    • Cannabis-induced disorder may be characterized by symptoms (e.g. -anxiety) that resemble primary mental disorders (e.g. - generalized anxiety disorder).
    • Acute adverse reactions to cannabis should be differentiated from panic disorder, delusional disorder, bipolar disorder, or schizophrenia.
  • Tests for cannabinoid metabolites can determine recent cannabis use.
  • Since cannabinoids are fat soluble, they can remain in bodily fluids for extended periods of time and are excreted slowly (e.g. - chronic use can result in cannabis being detectable for several weeks even after stopping use).
  • There are no approved pharmacological treatments for cannabis use disorder.
  • The main treatment remains psychosocial management, and use of psychotherapies such as motivational interviewing (MI), cognitive behavioural Therapy (CBT), mindfulness-based relapse prevention (MBRP), and contingency management (CM).[14]

Cannabis Guidelines

Guideline Location Year PDF Website
Canadian Guidelines on Cannabis Use Disorder Among Older Adults Canada 2020 - Link
Canada's Lower-Risk Cannabis Use Guidelines Canada 2019 - Link

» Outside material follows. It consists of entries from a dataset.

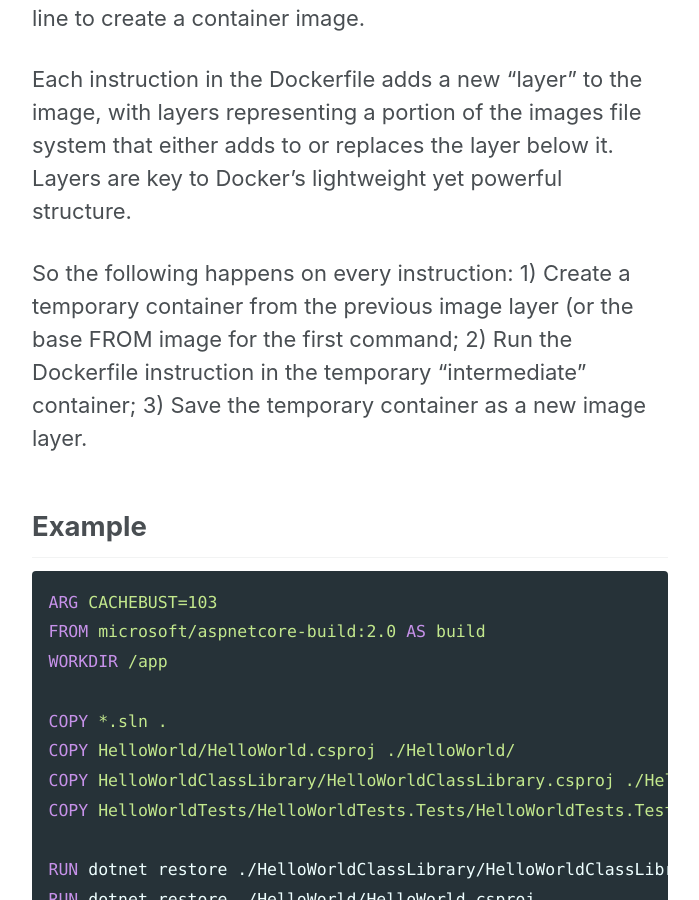
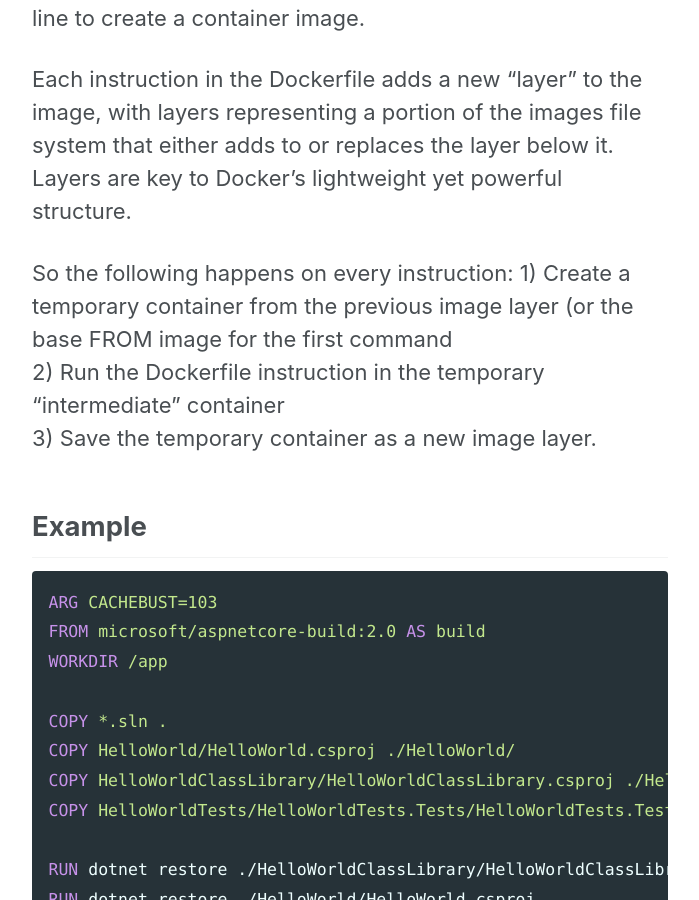
Before and after one commit to BenchProjects/PWS-Blog, a Jekyll site: the page built from _posts/2018-21-05-Dockerfile.md, in a window 1280 px wide and 900 px high, scrolled down 509 px. Shown: the whole window, without its empty margins (290-989 px from the left). Built offline with Jekyll 4.4.1, drawn with Linux system fonts in a browser that asks for light colours; nearby versions of some CDN libraries; some of the changed text lies outside the part shown.

Commit message:
Formatting v1

```diff
--- a/_posts/2018-21-05-Dockerfile.md
+++ b/_posts/2018-21-05-Dockerfile.md
@@ -13,8 +13,8 @@ A docker file is a text file that seems similar to a .bat file. A list of comman
 Each instruction in the Dockerfile adds a new “layer” to the image, with layers representing a portion of the images file system that either adds to or replaces the layer below it. Layers are key to Docker’s lightweight yet powerful structure.
 
 So the following happens on every instruction:
-1) Create a temporary container from the previous image layer (or the base FROM image for the first command;
-2) Run the Dockerfile instruction in the temporary "intermediate" container;
+1) Create a temporary container from the previous image layer (or the base FROM image for the first command<br/>
+2) Run the Dockerfile instruction in the temporary "intermediate" container<br/>
 3) Save the temporary container as a new image layer.
 
 ## Example
```
Also changed, not shown: other parts of _posts/2018-21-05-Dockerfile.md (+3 -0 lines).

National Institute for Health and Care Excellence (NICE) UK 2019 - Link
1) American Psychiatric Association. (2013). Diagnostic and Statistical Manual of Mental Disorders (5th ed.). Arlington, VA.
2) American Psychiatric Association. (2013). Diagnostic and Statistical Manual of Mental Disorders (5th ed.). Arlington, VA.
3) American Psychiatric Association. (2013). Diagnostic and Statistical Manual of Mental Disorders (5th ed.). Arlington, VA.
4) American Psychiatric Association. (2013). Diagnostic and Statistical Manual of Mental Disorders (5th ed.). Arlington, VA.
5) American Psychiatric Association. (2013). Diagnostic and Statistical Manual of Mental Disorders (5th ed.). Arlington, VA.
6) American Psychiatric Association. (2013). Diagnostic and Statistical Manual of Mental Disorders (5th ed.). Arlington, VA.
7) American Psychiatric Association. (2013). Diagnostic and Statistical Manual of Mental Disorders (5th ed.). Arlington, VA.
8) American Psychiatric Association. (2013). Diagnostic and Statistical Manual of Mental Disorders (5th ed.). Arlington, VA.
9) American Psychiatric Association. (2013). Diagnostic and Statistical Manual of Mental Disorders (5th ed.). Arlington, VA.
10) American Psychiatric Association. (2013). Diagnostic and Statistical Manual of Mental Disorders (5th ed.). Arlington, VA.
11) American Psychiatric Association. (2013). Diagnostic and Statistical Manual of Mental Disorders (5th ed.). Arlington, VA.